This workshop aims to cover recent developments in the emerging area of “learning-based”
algorithms (aka data driven algorithms, algorithms with predictions, learning augmented algorithms).
These methods incorporate machine learning “oracles” to adapt their behavior to the properties
of the input distribution and consequently improve their performance, such as runtime, space or quality of the solution.
The field has blossomed with applications to classical streaming algorithms, online scheduling, clustering, and many
others. All of these methods guarantee improved performance when the predictions are good, and maintain nearly identical
worst-case guarantees when they are not.
The workshop will cover recent advances of this topic in different domains including learning theory, online algorithms,
streaming algorithms and data structures.
Edith Cohen (Google Mountain View and Tel Aviv University)
Ravi Kumar (Google Mountain View)
Michael Mitzenmacher (Harvard University)
Tim Roughgarden (Columbia University)
Schedule
Friday, June 26th (in EST)
01:00 -- 01:10
Sergei Vassilvitskii
Opening Remarks
01:10 -- 01:50
Tim Roughgarden
Data-Driven Algorithm Design
The best algorithm for a computational problem generally depends on the “relevant
inputs”, a concept that depends on the application domain and often defies formal
articulation. While there is a large literature on empirical approaches to selecting the

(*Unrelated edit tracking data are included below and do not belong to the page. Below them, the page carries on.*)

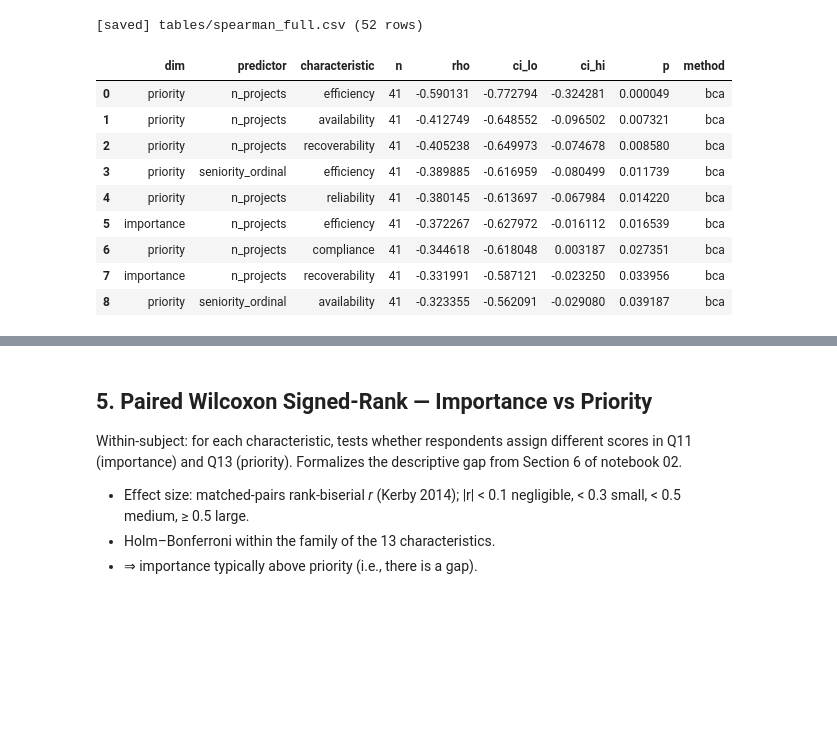
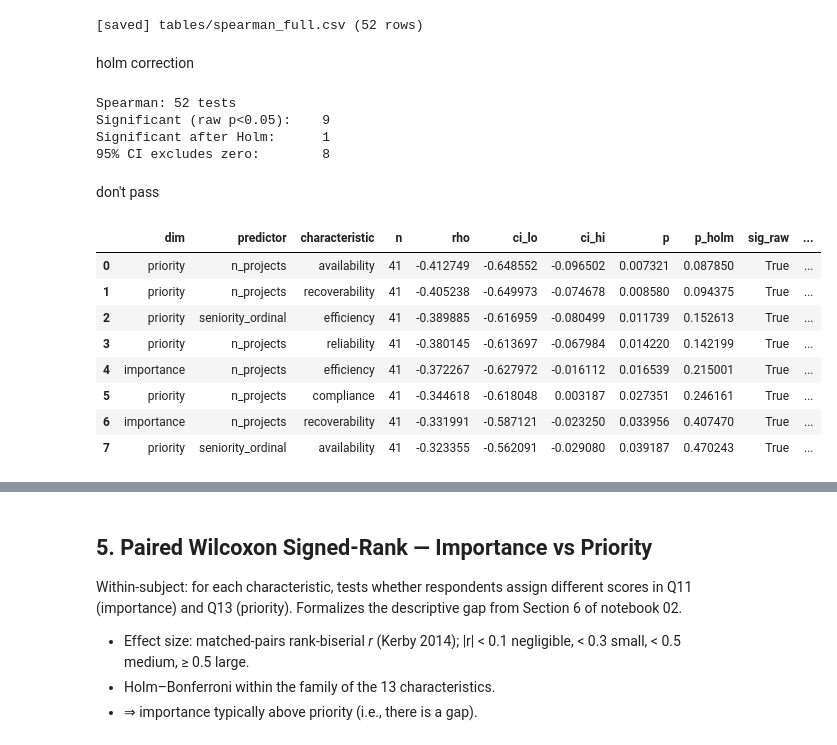
Before and after one commit to reset-ufc/data-quality-requirements-ml-systems, a Jupyter notebook: notebooks/03_inferential.ipynb, the cells around one changed output, grey strips where cells are left out. Drawn from its saved outputs; the diff is of its cells as text; code cells hidden in the pictures; blank space fills up the shorter version.

```diff
--- a/notebooks/03_inferential.ipynb
+++ b/notebooks/03_inferential.ipynb
@@ -183,22 +196,56 @@ spear.to_csv(TABLES / "spearman_full.csv", index=False)
 print(f"[saved] tables/spearman_full.csv ({len(spear)} rows)")
 # %% [output]
 [saved] tables/spearman_full.csv (52 rows)
+# %% [markdown]
+holm correction
+# %%
+def add_holm_spearman(df: pd.DataFrame) -> pd.DataFrame:
+    out = df.copy()
+    out["p_holm"] = np.nan
+    out["sig_raw"] = out["p"] < 0.05
+    out["sig_holm"] = False
+    for (predictor, dim), grp in out.groupby(["predictor", "dim"]):
+        valid = grp["p"].notna()
+        if valid.sum() == 0:
+            continue
+        reject, p_adj, _, _ = multipletests(grp.loc[valid, "p"], method="holm")
+        idx = grp.loc[valid].index
+        out.loc[idx, "p_holm"] = p_adj
+        out.loc[idx, "sig_holm"] = reject
+    return out
+
+spear = add_holm_spearman(spear)
+
+print(f"Spearman: {len(spear)} tests")
+print(f"Significant (raw p<0.05):    {spear['sig_raw'].sum()}")
+print(f"Significant after Holm:      {spear['sig_holm'].sum()}")
+print(f"95% CI excludes zero:        {spear['ci_excludes_zero'].sum()}")
+
+interesting_spear = (spear[(spear["sig_raw"]) & (spear["rho"].abs() >= 0.3)]
+                     .sort_values("rho", key=abs, ascending=False))
+# %% [output]
+Spearman: 52 tests
+Significant (raw p<0.05):    9
+Significant after Holm:      1
+95% CI excludes zero:        8
+# %% [markdown]
+don't pass
 # %%
-_disp_cols = ["dim", "predictor", "characteristic", "n", "rho", "ci_lo", "ci_hi", "p", "method"]
+_disp_cols = ["dim", "predictor", "characteristic", "n", "rho", "ci_lo", "ci_hi", "p", "p_holm", "sig_raw", "sig_holm", "method"]
 display(
     spear[spear["sig_raw"]]
     .sort_values("rho", key=abs, ascending=False)
     [_disp_cols]
+    .loc[lambda x: x["sig_holm"] == False]
     .reset_index(drop=True)
 )
 # %% [output]
-|  | dim | predictor | characteristic | n | rho | ci_lo | ci_hi | p | method |
-| 0 | priority | n_projects | efficiency | 41 | -0.590131 | -0.772794 | -0.324281 | 0.000049 | bca |
-| 1 | priority | n_projects | availability | 41 | -0.412749 | -0.648552 | -0.096502 | 0.007321 | bca |
-| 2 | priority | n_projects | recoverability | 41 | -0.405238 | -0.649973 | -0.074678 | 0.008580 | bca |
-| 3 | priority | seniority_ordinal | efficiency | 41 | -0.389885 | -0.616959 | -0.080499 | 0.011739 | bca |
-| 4 | priority | n_projects | reliability | 41 | -0.380145 | -0.613697 | -0.067984 | 0.014220 | bca |
-| 5 | importance | n_projects | efficiency | 41 | -0.372267 | -0.627972 | -0.016112 | 0.016539 | bca |
-| 6 | priority | n_projects | compliance | 41 | -0.344618 | -0.618048 | 0.003187 | 0.027351 | bca |
-| 7 | importance | n_projects | recoverability | 41 | -0.331991 | -0.587121 | -0.023250 | 0.033956 | bca |
-| 8 | priority | seniority_ordinal | availability | 41 | -0.323355 | -0.562091 | -0.029080 | 0.039187 | bca |
+|  | dim | predictor | characteristic | n | rho | ci_lo | ci_hi | p | p_holm | sig_raw | ... |
+| 0 | priority | n_projects | availability | 41 | -0.412749 | -0.648552 | -0.096502 | 0.007321 | 0.087850 | True | ... |
+| 1 | priority | n_projects | recoverability | 41 | -0.405238 | -0.649973 | -0.074678 | 0.008580 | 0.094375 | True | ... |
+| 2 | priority | seniority_ordinal | efficiency | 41 | -0.389885 | -0.616959 | -0.080499 | 0.011739 | 0.152613 | True | ... |
+| 3 | priority | n_projects | reliability | 41 | -0.380145 | -0.613697 | -0.067984 | 0.014220 | 0.142199 | True | ... |
+| 4 | importance | n_projects | efficiency | 41 | -0.372267 | -0.627972 | -0.016112 | 0.016539 | 0.215001 | True | ... |
+| 5 | priority | n_projects | compliance | 41 | -0.344618 | -0.618048 | 0.003187 | 0.027351 | 0.246161 | True | ... |
+| 6 | importance | n_projects | recoverability | 41 | -0.331991 | -0.587121 | -0.023250 | 0.033956 | 0.407470 | True | ... |
+| 7 | priority | seniority_ordinal | availability | 41 | -0.323355 | -0.562091 | -0.029080 | 0.039187 | 0.470243 | True | ... |
```
Also changed, not shown: parts of 20 cells of this notebook.
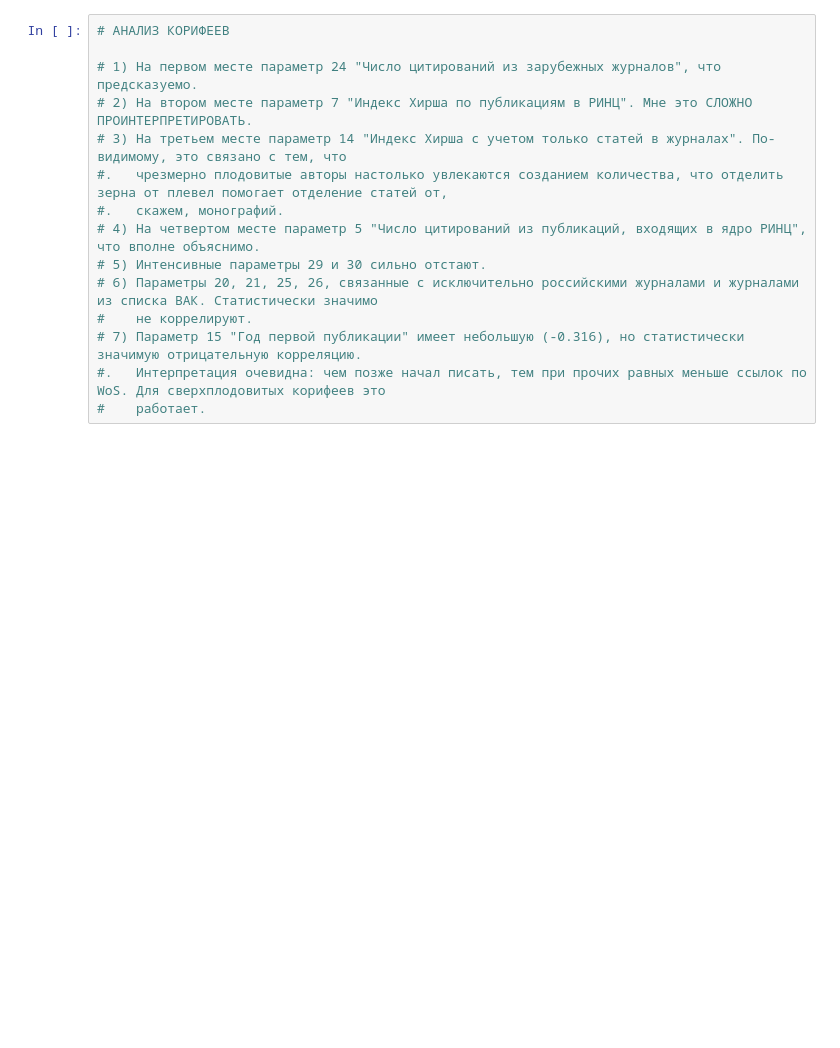
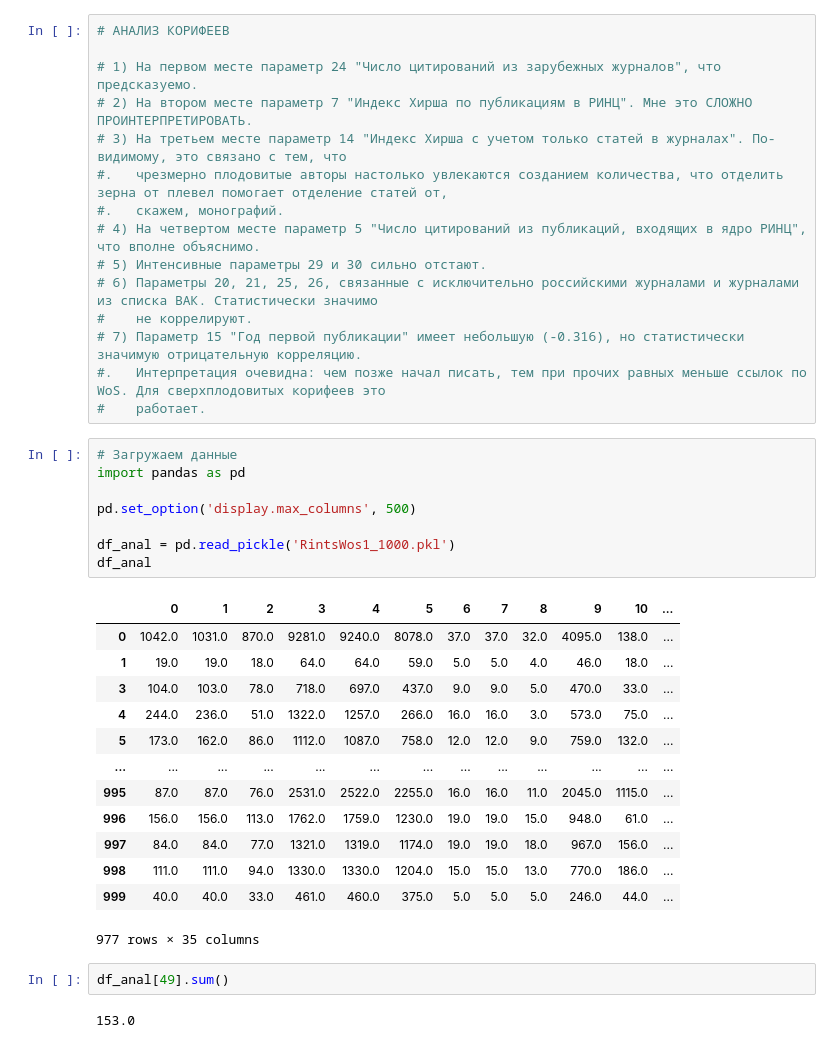
Before and after one commit to sergiustoday/rints-wos, a Jupyter notebook: RintsWoS_Analysis_2.ipynb, the cells around one changed output. Saved outputs shown, nothing was run; the diff lists cells and outputs as text; blank space fills up the shorter version.

```diff
--- a/RintsWoS_Analysis_2.ipynb
+++ b/RintsWoS_Analysis_2.ipynb
@@ -273,3 +341,29 @@ plt.show()
 # 7) Параметр 15 "Год первой публикации" имеет небольшую (-0.316), но статистически значимую отрицательную корреляцию.
 #.   Интерпретация очевидна: чем позже начал писать, тем при прочих равных меньше ссылок по WoS. Для сверхплодовитых корифеев это
 #    работает.
+# %%
+# Загружаем данные
+import pandas as pd
+
+pd.set_option('display.max_columns', 500)
+
+df_anal = pd.read_pickle('RintsWos1_1000.pkl')
+df_anal
+# %% [output]
+|  | 0 | 1 | 2 | 3 | 4 | 5 | 6 | 7 | 8 | 9 | 10 | ... |
+| 0 | 1042.0 | 1031.0 | 870.0 | 9281.0 | 9240.0 | 8078.0 | 37.0 | 37.0 | 32.0 | 4095.0 | 138.0 | ... |
+| 1 | 19.0 | 19.0 | 18.0 | 64.0 | 64.0 | 59.0 | 5.0 | 5.0 | 4.0 | 46.0 | 18.0 | ... |
+| 3 | 104.0 | 103.0 | 78.0 | 718.0 | 697.0 | 437.0 | 9.0 | 9.0 | 5.0 | 470.0 | 33.0 | ... |
+| 4 | 244.0 | 236.0 | 51.0 | 1322.0 | 1257.0 | 266.0 | 16.0 | 16.0 | 3.0 | 573.0 | 75.0 | ... |
+| 5 | 173.0 | 162.0 | 86.0 | 1112.0 | 1087.0 | 758.0 | 12.0 | 12.0 | 9.0 | 759.0 | 132.0 | ... |
+| ... | ... | ... | ... | ... | ... | ... | ... | ... | ... | ... | ... | ... |
+| 995 | 87.0 | 87.0 | 76.0 | 2531.0 | 2522.0 | 2255.0 | 16.0 | 16.0 | 11.0 | 2045.0 | 1115.0 | ... |
+| 996 | 156.0 | 156.0 | 113.0 | 1762.0 | 1759.0 | 1230.0 | 19.0 | 19.0 | 15.0 | 948.0 | 61.0 | ... |
+| 997 | 84.0 | 84.0 | 77.0 | 1321.0 | 1319.0 | 1174.0 | 19.0 | 19.0 | 18.0 | 967.0 | 156.0 | ... |
+| 998 | 111.0 | 111.0 | 94.0 | 1330.0 | 1330.0 | 1204.0 | 15.0 | 15.0 | 13.0 | 770.0 | 186.0 | ... |
+| 999 | 40.0 | 40.0 | 33.0 | 461.0 | 460.0 | 375.0 | 5.0 | 5.0 | 5.0 | 246.0 | 44.0 | ... |
+977 rows × 35 columns
+# %%
+df_anal[49].sum()
+# %% [output]
+153.0
```
Also changed, not shown: parts of 4 cells of this notebook.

best algorithm for a given application domain, there has been surprisingly little theoretical
analysis of the problem.
We adapt concepts from statistical and online learning theory to reason about
application-specific algorithm selection. Our models are straightforward to understand,
but also expressive enough to capture several existing approaches in the theoretical computer
science and AI communities, ranging from self-improving algorithms to empirical performance
models. We present one framework that models algorithm selection as a statistical learning
problem, and our work here shows that dimension notions from statistical learning theory,
historically used to measure the complexity of classes of binary- and real-valued functions,
are relevant in a much broader algorithmic context. We also study the online version of the
algorithm selection problem, and give possibility and impossibility results for the existence
of no-regret learning algorithms.
Joint work with Rishi Gupta.
01:50 -- 02:30
Edith Cohen
Sketching Functions of Frequencies: Beyond the Worst Case
Recently there has been increased interest in using machine learning techniques to improve
classical algorithms. We study when it is possible to construct compact, composable sketches
for weighted sampling and statistics estimation according to functions of data frequencies.
Such structures are now central components of large-scale data analytics and machine learning
pipelines. However, many common functions, such as thresholds and p-th frequency moments with
p>2, are known to require polynomial size sketches in the worst case. We explore performance
beyond the worst case under two different types of assumptions. The first is having access to
noisy advice on item frequencies. This continues the line of work of Hsu et al (ICLR 2019),
who assume predictions are provided by a machine learning model. The second is providing
guaranteed performance on a restricted class of input frequency distributions that are better
aligned with what is observed in practice. This extends the work on heavy hitters under
Zipfian distributions in a seminal paper of Charikar et al (ESA 2002). Surprisingly, we show
analytically and empirically that “in practice” small polylogarithmic-size
sketches provide accuracy for “hard” functions.
Joint work with Ofir Geri (Stanford) and Rasmus Pagh
(IT University of Copenhagen, BARC, and Google Research)
02:30 -- 02:40
Coffee Break
02:40 -- 03:20
Ravi Kumar
Learning-Augmented Online Learning
We consider the problem of online linear optimization with hints and show near-optimal regret
bounds in terms of the “goodness” of the hints.
Joint work with Aditya Bhaskara, Ashok Cutkosky, Manish Purohit.
03:20 -- 04:00
Michael Mitzenmacher
Works in Progress: Queues with Predictions and the Partitioned Learned Bloom Filter
We review some past work on Algorithms with Predictions and provide some updates on “work in progress”.
We first review recent results on queues that use predictions on job sizes, and discuss in progress work on 1) queues
with predictions in the setting of the power of two choices 2) queues with very small prediction-based advice.
We also review the learned Bloom filter and explain how to make better use of the learned models used by using multiple
Bloom filters for different score ranges, and show this partitioned learned Bloom filter can yield significantly better
results.
The talk includes joint work with Matteo Dell'Amico (predictions with multiple queues), and with Kapil Vaidya, Tim Kraska, and Eric Knorr (partitioned learned Bloom filters).
Resources:
Machine Learning for Algorithm Design
by Eric Balkanski, Fall 2020 (Columbia University).
[course webpage]
Learning-Augmented Algorithms (6.890)
by Piotr Indyk and Costis Daskalakis, Spring 2019 (MIT).
[course webpage]